Ethiopia: Orthodox Church accuses Prime Minister of interference

The Ethiopian Orthodox Church has accused Prime Minister Abiy Ahmed’s government of interfering in its affairs amid growing tensions with a group of dissident bishops.
The church has been facing an internal crisis since the creation in January of a new synod in Oromia, Ethiopia’s largest and most populous region. Leaders of the Ethiopian Tewahedo Orthodox Church, which represents about 40% of Ethiopia’s estimated 115 million people, have declared the schism illegal.
Patriarch Abune Mathias has accused the dissident clergy of illegally occupying places of worship, calling on the government to take action to protect “legally recognized churches and administrative buildings”.
In a statement on Wednesday, he criticized the Prime Minister for offering a form of recognition to the now excommunicated “illegitimate group”. Earlier this week, in a cabinet meeting, Mr Abiy, himself from the Oromo community, invited the two parties to dialogue, both of which he said carried “their own truth”.
“The government should not interfere in the religious and canonical affairs of the Church,” the patriarch said.
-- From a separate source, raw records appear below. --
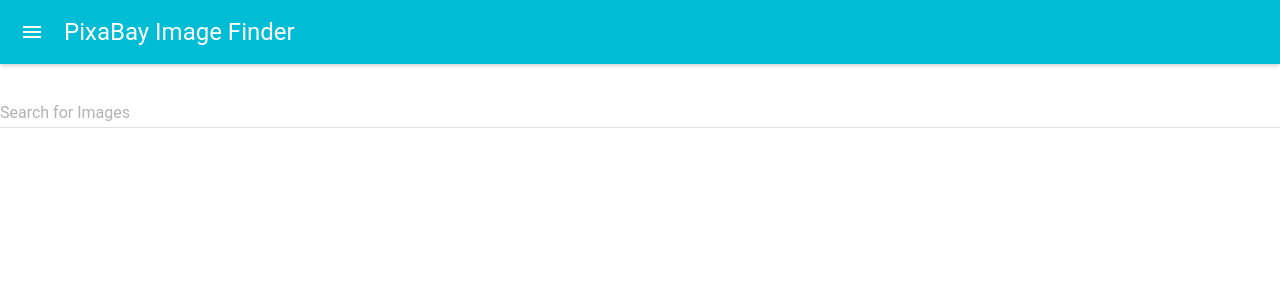
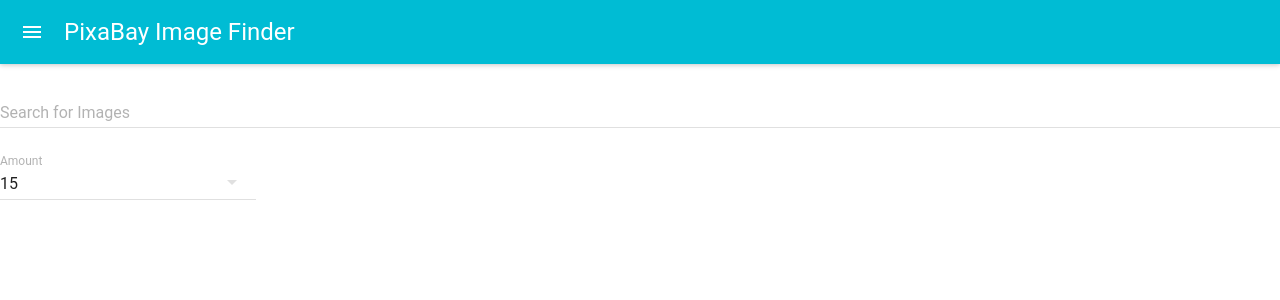
Before and after one commit to shannonking0216/react-material-ui-pixabay-api, a React (Create React App) app in the folder pixabay-image-finder/: page / in a window 1280 px wide. Shown: the top 300 px of the page. Built offline with nearby package versions, Linux system fonts and the light colour scheme.

Commit message:
amount of images,  menuItems added

```diff
--- a/pixabay-image-finder/src/components/search/Search.js
+++ b/pixabay-image-finder/src/components/search/Search.js
@@ -1,6 +1,9 @@
 import React, { Component } from "react";
 import TextField from "material-ui/TextField";
 import SelectField from "material-ui/SelectField";
+import MenuItem from "material-ui/MenuItem";
+import axios from "axios";
+import ImageResults from "../image-results/ImageResults";
 
 class Search extends Component {
   state = {
@@ -15,12 +18,27 @@
     return (
       <div>
         <TextField
-            name="searchText"
-            value={this.state.searchText}
-            onChange={this.onTextChange}
-            floatingLabelText="Search for Images"
-            fullWidth={true}
+          name="searchText"
+          value={this.state.searchText}
+          onChange={this.onTextChange}
+          floatingLabelText="Search for Images"
+          fullWidth={true}
         />
+        <br />
+        <SelectField
+          name="amount"
+          floatingLabelText="Amount"
+          value={this.state.amount}
+          onChange={this.onAmountChange}
+        >
+          <MenuItem value={5} primaryText="5" />
+          <MenuItem value={10} primaryText="10" />
+          <MenuItem value={15} primaryText="15" />
+          <MenuItem value={30} primaryText="30" />
+          <MenuItem value={50} primaryText="50" />
+        </SelectField>
+        <br />
+
       </div>
     );
   }
```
The dissident bishops denounce the discrimination of the Church of Ethiopia, claiming that services in Oromia are not conducted in the Oromo language.
Relations between the Church of Ethiopia and the government of Abiy Ahmed had deteriorated with the war in Tigray, which pitted the dissident authorities of this northern region against the federal government of the Prime Minister from November 2020.
Patriarch Abune Mathias, himself a native of Tigray, strongly criticised the government in May 2021, accusing it of wanting to “destroy Tigray” and deploring the damage caused to the region’s famous Orthodox monasteries, as well as the massacres perpetrated on land belonging to the Church.